▶ _Dataset entries_

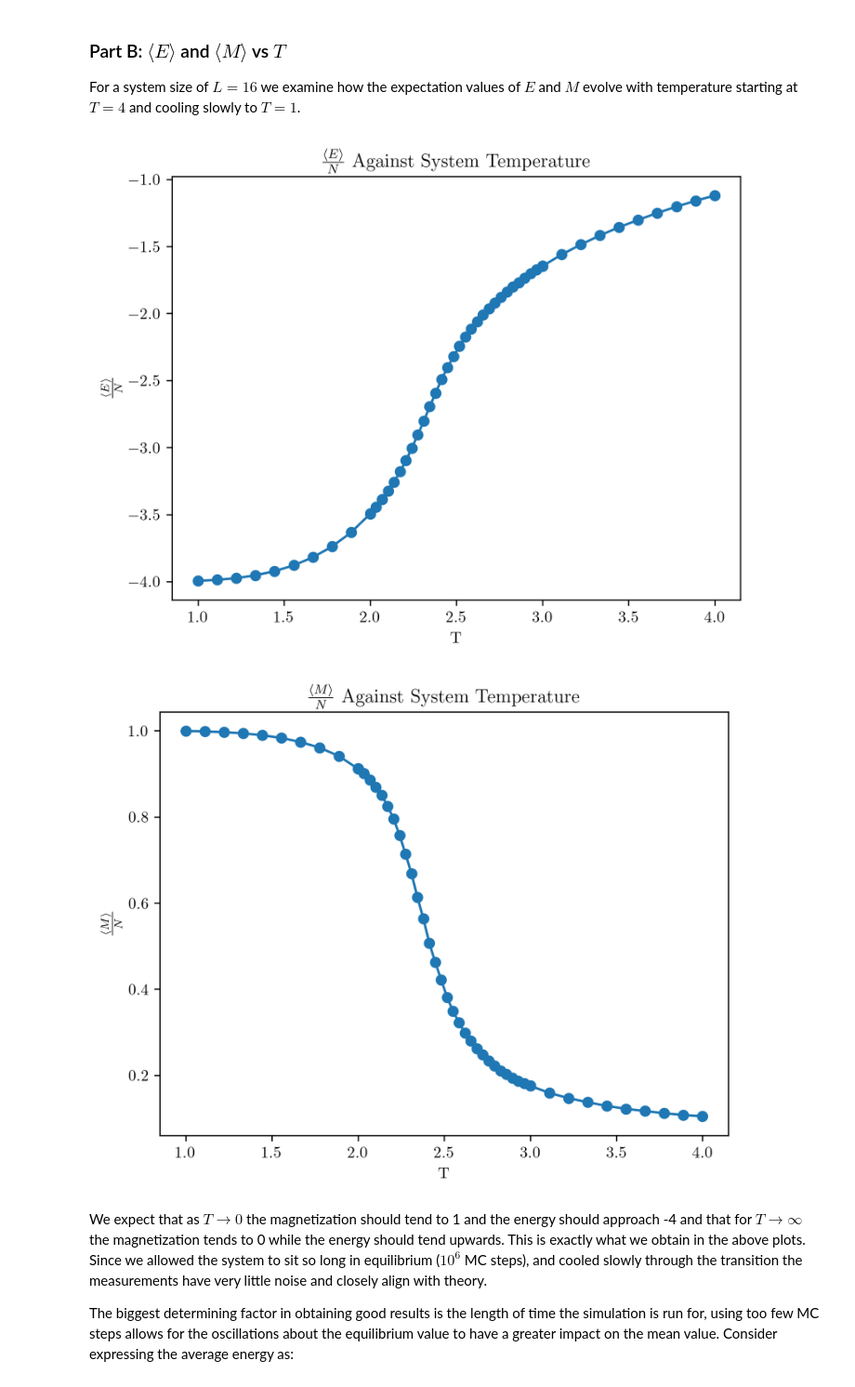
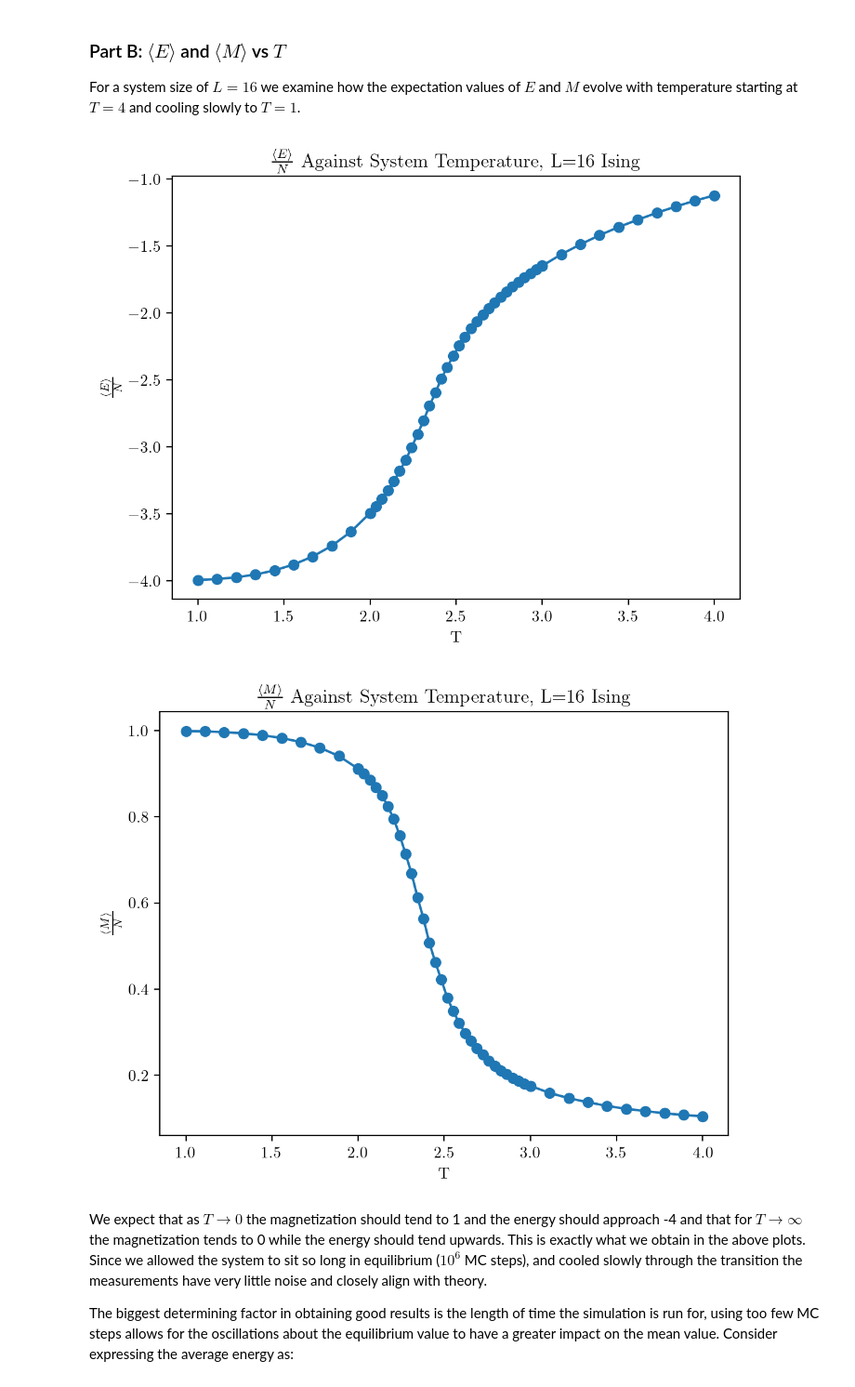
Before and after one commit to m-bouliane/Phys-705, a Jupyter notebook: Final Project.ipynb, the cells around one changed output. Shown at 93% size. Cells and saved outputs as stored; diff of their text form; code cells hidden in the pictures.

```diff
--- a/Final Project.ipynb
+++ b/Final Project.ipynb
@@ -51,7 +51,7 @@ import multiprocess as mp
 
 font = {'size': 10}
 matplotlib.rc('font', **font)
-matplotlib.rcParams['figure.dpi'] = 300
+matplotlib.rcParams['figure.dpi'] = 200
 matplotlib.rc('text', usetex=True)
 matplotlib.rcParams['mathtext.fontset'] = 'cm'
 matplotlib.rcParams['font.family'] = 'STIXGeneral'
@@ -322,20 +322,20 @@ For a system size of $L=16$ we examine how the expectation values of $E$ and $M$
 # %%
 plt.plot(temps, L16E)
 plt.scatter(temps, L16E)
-plt.title(r"$\frac{\langle E \rangle}{N}$ Against System Temperature")
+plt.title(r"$\frac{\langle E \rangle}{N}$ Against System Temperature, L=16 Ising")
 plt.xlabel("T")
 plt.ylabel(r"$\frac{\langle E \rangle}{N}$")
 plt.show()
 
 plt.plot(temps, L16M)
 plt.scatter(temps, L16M)
-plt.title(r"$\frac{\langle M \rangle}{N}$ Against System Temperature")
+plt.title(r"$\frac{\langle M \rangle}{N}$ Against System Temperature, L=16 Ising")
 plt.xlabel("T")
 plt.ylabel(r"$\frac{\langle M \rangle}{N}$")
 plt.show()
 # %% [output]
-[figure, old version]
+[figure, new version]
-[figure, old version]
+[figure, new version]
 # %% [markdown]
 We expect that as $T\rightarrow0$ the magnetization should tend to 1 and the energy should approach -4 and that for $T\rightarrow\infty$ the magnetization tends to 0 while the energy should tend upwards. This is exactly what we obtain in the above plots. Since we allowed the system to sit so long in equilibrium ($10^6$ MC steps), and cooled slowly through the transition the measurements have very little noise and closely align with theory.
 
```
Also changed, not shown: parts of 57 cells of this notebook, 3 other files.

▶ _What this task involves_
Task for the records above: copy every line in which the word "scatter" occurs.

▶ _Result below_
 plt.scatter(temps, L16E)
 plt.scatter(temps, L16M)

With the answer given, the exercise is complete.